*WORK REQUIRED*. Using the material below, copy every line where "heading" appears.

^^^^^^^^^^^^^^^^

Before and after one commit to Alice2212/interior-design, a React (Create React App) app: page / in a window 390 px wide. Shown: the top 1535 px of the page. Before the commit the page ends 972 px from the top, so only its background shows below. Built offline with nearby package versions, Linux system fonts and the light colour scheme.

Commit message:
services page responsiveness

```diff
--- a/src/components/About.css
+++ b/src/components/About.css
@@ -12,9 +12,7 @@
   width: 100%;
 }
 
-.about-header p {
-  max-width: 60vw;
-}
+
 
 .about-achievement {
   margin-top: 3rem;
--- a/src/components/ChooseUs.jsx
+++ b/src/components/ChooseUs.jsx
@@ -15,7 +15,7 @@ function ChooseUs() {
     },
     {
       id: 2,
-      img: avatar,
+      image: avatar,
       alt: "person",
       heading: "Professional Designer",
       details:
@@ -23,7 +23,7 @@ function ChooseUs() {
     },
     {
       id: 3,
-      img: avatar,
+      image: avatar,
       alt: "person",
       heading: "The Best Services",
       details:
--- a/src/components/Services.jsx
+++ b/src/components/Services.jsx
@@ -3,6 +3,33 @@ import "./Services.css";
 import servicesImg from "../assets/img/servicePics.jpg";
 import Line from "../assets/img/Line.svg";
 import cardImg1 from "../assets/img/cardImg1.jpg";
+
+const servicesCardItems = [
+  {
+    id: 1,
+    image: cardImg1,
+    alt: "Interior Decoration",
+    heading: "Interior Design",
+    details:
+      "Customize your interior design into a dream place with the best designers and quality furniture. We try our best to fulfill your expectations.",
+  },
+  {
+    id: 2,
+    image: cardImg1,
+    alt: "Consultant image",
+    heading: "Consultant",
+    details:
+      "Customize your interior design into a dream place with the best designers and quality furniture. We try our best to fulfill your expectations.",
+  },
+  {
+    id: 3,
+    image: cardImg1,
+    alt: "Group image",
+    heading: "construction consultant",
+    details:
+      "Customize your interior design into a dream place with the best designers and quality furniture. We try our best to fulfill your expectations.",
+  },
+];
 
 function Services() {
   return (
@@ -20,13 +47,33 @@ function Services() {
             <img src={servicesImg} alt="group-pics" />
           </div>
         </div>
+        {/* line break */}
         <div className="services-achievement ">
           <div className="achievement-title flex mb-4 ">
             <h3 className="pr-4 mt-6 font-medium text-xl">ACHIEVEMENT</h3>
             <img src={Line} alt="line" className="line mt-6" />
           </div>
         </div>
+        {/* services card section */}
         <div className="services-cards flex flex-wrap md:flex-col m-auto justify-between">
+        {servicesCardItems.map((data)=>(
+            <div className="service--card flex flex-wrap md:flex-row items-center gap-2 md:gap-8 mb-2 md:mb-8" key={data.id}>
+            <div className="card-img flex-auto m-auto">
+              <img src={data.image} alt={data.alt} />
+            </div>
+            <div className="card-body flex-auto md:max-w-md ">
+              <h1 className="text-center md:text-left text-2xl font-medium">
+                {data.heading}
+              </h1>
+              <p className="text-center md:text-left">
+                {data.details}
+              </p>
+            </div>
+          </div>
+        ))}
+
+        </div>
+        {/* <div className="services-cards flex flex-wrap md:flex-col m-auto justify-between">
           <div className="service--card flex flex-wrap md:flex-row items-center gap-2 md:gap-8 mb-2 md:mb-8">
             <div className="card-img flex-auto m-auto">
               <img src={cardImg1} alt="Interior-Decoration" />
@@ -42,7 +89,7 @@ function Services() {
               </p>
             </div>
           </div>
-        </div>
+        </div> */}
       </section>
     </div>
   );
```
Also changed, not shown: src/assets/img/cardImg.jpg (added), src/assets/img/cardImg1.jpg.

^^^^^^^^^^^^^^^^

*RESULT*.
       heading: "Professional Designer",
       heading: "The Best Services",
+    heading: "Interior Design",
+    heading: "Consultant",
+    heading: "construction consultant",
+                {data.heading}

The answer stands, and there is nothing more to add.